Would you tally how many lines in the records include the word "extends"? Reply with the number only.
EXERCISE DATA Block Start
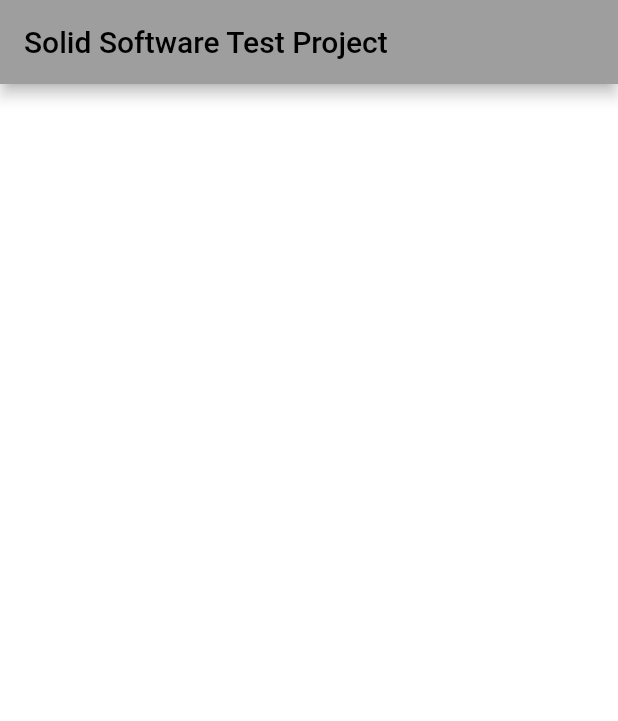
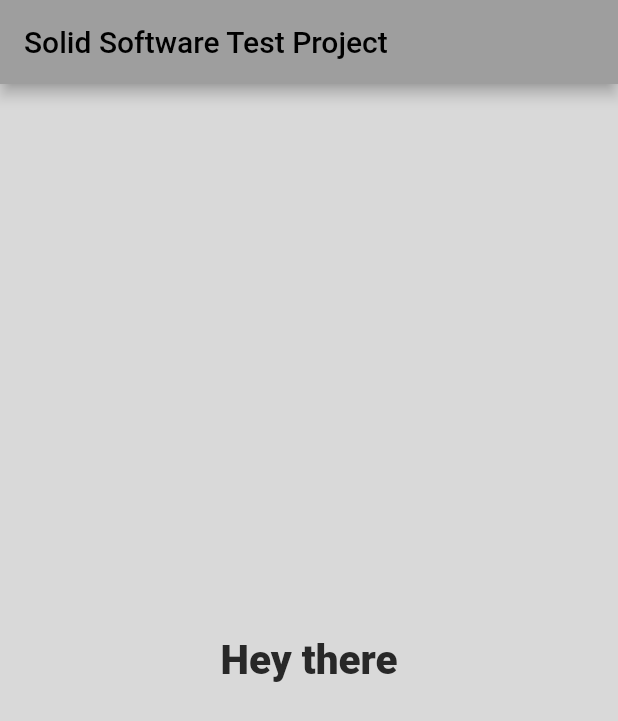
Before and after one commit to Pavlo-Osypov/solid_software_test_project, a Flutter app: the screen it shows after launch, on a phone screen of 412 x 824 dp. Shown: the top 721 px of the screen. Run offline on Flutter 3.47's test engine with Material 2 defaults, Android fonts, the phone set to English and light mode, and no system bars.

Commit message:
Fix issues after dart_analyze. Make some code cleaning.

```diff
--- a/solid_software_test_project/analysis_options.yaml
+++ b/solid_software_test_project/analysis_options.yaml
@@ -7,7 +7,8 @@
 
 # The following line activates a set of recommended lints for Flutter apps,
 # packages, and plugins designed to encourage good coding practices.
-include: package:flutter_lints/flutter.yaml
+# include: package:flutter_lints/flutter.yaml
+include: package:solid_lints/analysis_options.yaml
 
 linter:
   # The lint rules applied to this project can be customized in the
--- a/solid_software_test_project/lib/color_handler.dart
+++ b/solid_software_test_project/lib/color_handler.dart
@@ -1,28 +1,38 @@
 import 'dart:math';
 
 import 'package:flutter/material.dart';
+import 'package:solid_software_test_project/constants.dart';
 
-abstract class ColorHandlerInterface {
-  static Color generateColor() => Colors.transparent;
-  static Color mixComponents(Color fromColor) => Colors.transparent;
-}
-
+/// Implementation of ColorHandlerInterface
+/// Generating, mixing colors for main container screen and returns them
 class ColorHandler implements ColorHandlerInterface {
+  /// Described in abstract parent class
   static Color generateColor() {
     return Color.fromARGB(
-      Random().nextInt(255),
-      Random().nextInt(255),
-      Random().nextInt(255),
-      Random().nextInt(255),
+      Random().nextInt(maxIntForRGB),
+      Random().nextInt(maxIntForRGB),
+      Random().nextInt(maxIntForRGB),
+      Random().nextInt(maxIntForRGB),
     );
   }
 
+  /// Described in abstract parent class
   static Color mixComponents(Color fromColor) {
     return Color.fromARGB(
-      255,
+      maxIntForRGB,
       fromColor.blue,
       fromColor.red,
       fromColor.green,
     );
   }
 }
+
+/// Interface for ColorHandler
+abstract class ColorHandlerInterface {
+  /// Generates and returns random color
+  static Color generateColor() => Colors.transparent;
+
+  /// Returns color which is mixed from another but always with ALPHA = 255
+  /// Just for better visibility on main screen
+  static Color mixComponents(Color fromColor) => Colors.transparent;
+}
--- /dev/null
+++ b/solid_software_test_project/lib/constants.dart
@@ -0,0 +1,5 @@
+/// Max integer const to use it for random color generator in ColorHandler class
+const int maxIntForRGB = 255;
+
+/// Font size for text on main container screen.
+const double helloThereFontSize = 27.0;
--- a/solid_software_test_project/lib/main.dart
+++ b/solid_software_test_project/lib/main.dart
@@ -1,70 +1,6 @@
 import 'package:flutter/material.dart';
-import 'package:solid_software_test_project/color_handler.dart';
+import 'package:solid_software_test_project/my_app.dart';
 
 void main() {
   runApp(const MyApp());
 }
-
-class MyApp extends StatelessWidget {
-  const MyApp({Key? key}) : super(key: key);
-
-  @override
-  Widget build(BuildContext context) {
-    return MaterialApp(
-      debugShowCheckedModeBanner: false,
-      theme: ThemeData(
-        primarySwatch: Colors.grey,
-      ),
-      home: const MyHomePage(title: 'Solid Software Test Project'),
-    );
-  }
-}
-
-class MyHomePage extends StatefulWidget {
-  const MyHomePage({Key? key, required this.title}) : super(key: key);
-
-  final String title;
-
-  @override
-  State<MyHomePage> createState() => _MyHomePageState();
-}
-
-class _MyHomePageState extends State<MyHomePage> {
-  Color _backgroundColor = Colors.white;
-
-  void _setBackgroundColor() {
-    setState(() {
-      _backgroundColor = ColorHandler.generateColor();
-    });
-  }
-
-  @override
-  Widget build(BuildContext context) {
-    return Scaffold(
-      appBar: AppBar(
-        title: Text(widget.title),
-      ),
-      body: GestureDetector(
-        child: Container(
-          color: _backgroundColor,
-          child: Center(
-            child: Column(
-              mainAxisAlignment: MainAxisAlignment.center,
-              children: <Widget>[
-                Text(
-                  'Hey there',
-                  style: TextStyle(
-                    color: ColorHandler.mixComponents(_backgroundColor),
-                    fontSize: 27,
-                    fontWeight: FontWeight.w800,
-                  ),
-                ),
-              ],
-            ),
-          ),
-        ),
-        onTap: _setBackgroundColor,
-      ),
-    );
-  }
-}
--- /dev/null
+++ b/solid_software_test_project/lib/my_app.dart
@@ -0,0 +1,78 @@
+import 'package:flutter/material.dart';
+import 'package:solid_software_test_project/color_handler.dart';
+import 'package:solid_software_test_project/constants.dart';
+
+//ignore: public_member_api_docs
+class MyApp extends StatelessWidget {
+  // ignore: public_member_api_docs
+  const MyApp({Key? key}) : super(key: key);
+
+  @override
+  Widget build(BuildContext context) {
+    return MaterialApp(
+      debugShowCheckedModeBanner: false,
+      theme: ThemeData(
+        primarySwatch: Colors.grey,
+      ),
+      home: const MyHomePage(title: 'Solid Software Test Project'),
+    );
+  }
+}
+
+// ignore: public_member_api_docs
+class MyHomePage extends StatefulWidget {
+  /// Title on AppBar
+  final String title;
+
+  // ignore: public_member_api_docs
+  const MyHomePage({Key? key, required this.title}) : super(key: key);
+
+  @override
+  State<MyHomePage> createState() => _MyHomePageState();
+}
+
+class _MyHomePageState extends State<MyHomePage> {
+  Color _backgroundColor = Colors.white;
+
+  @override
+  void initState() {
+    super.initState();
+    _backgroundColor = ColorHandler.generateColor();
+  }
+
+  void _setBackgroundColor() {
+    setState(() {
+      _backgroundColor = ColorHandler.generateColor();
+    });
+  }
+
+  @override
+  Widget build(BuildContext context) {
+    return Scaffold(
+      appBar: AppBar(
+        title: Text(widget.title),
+      ),
+      body: GestureDetector(
+        onTap: _setBackgroundColor,
+        child: Container(
+          color: _backgroundColor,
+          child: Center(
+            child: Column(
+              mainAxisAlignment: MainAxisAlignment.center,
+              children: <Widget>[
+                Text(
+                  'Hey there',
+                  style: TextStyle(
+                    color: ColorHandler.mixComponents(_backgroundColor),
+                    fontSize: helloThereFontSize,
+                    fontWeight: FontWeight.w800,
+                  ),
+                ),
+              ],
+            ),
+          ),
+        ),
+      ),
+    );
+  }
+}
```
Also changed, not shown: solid_software_test_project/pubspec.yaml (+3 -6 lines), solid_software_test_project/pubspec.lock, 1 other file.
EXERCISE DATA Block End
• TASK OUTPUT:
6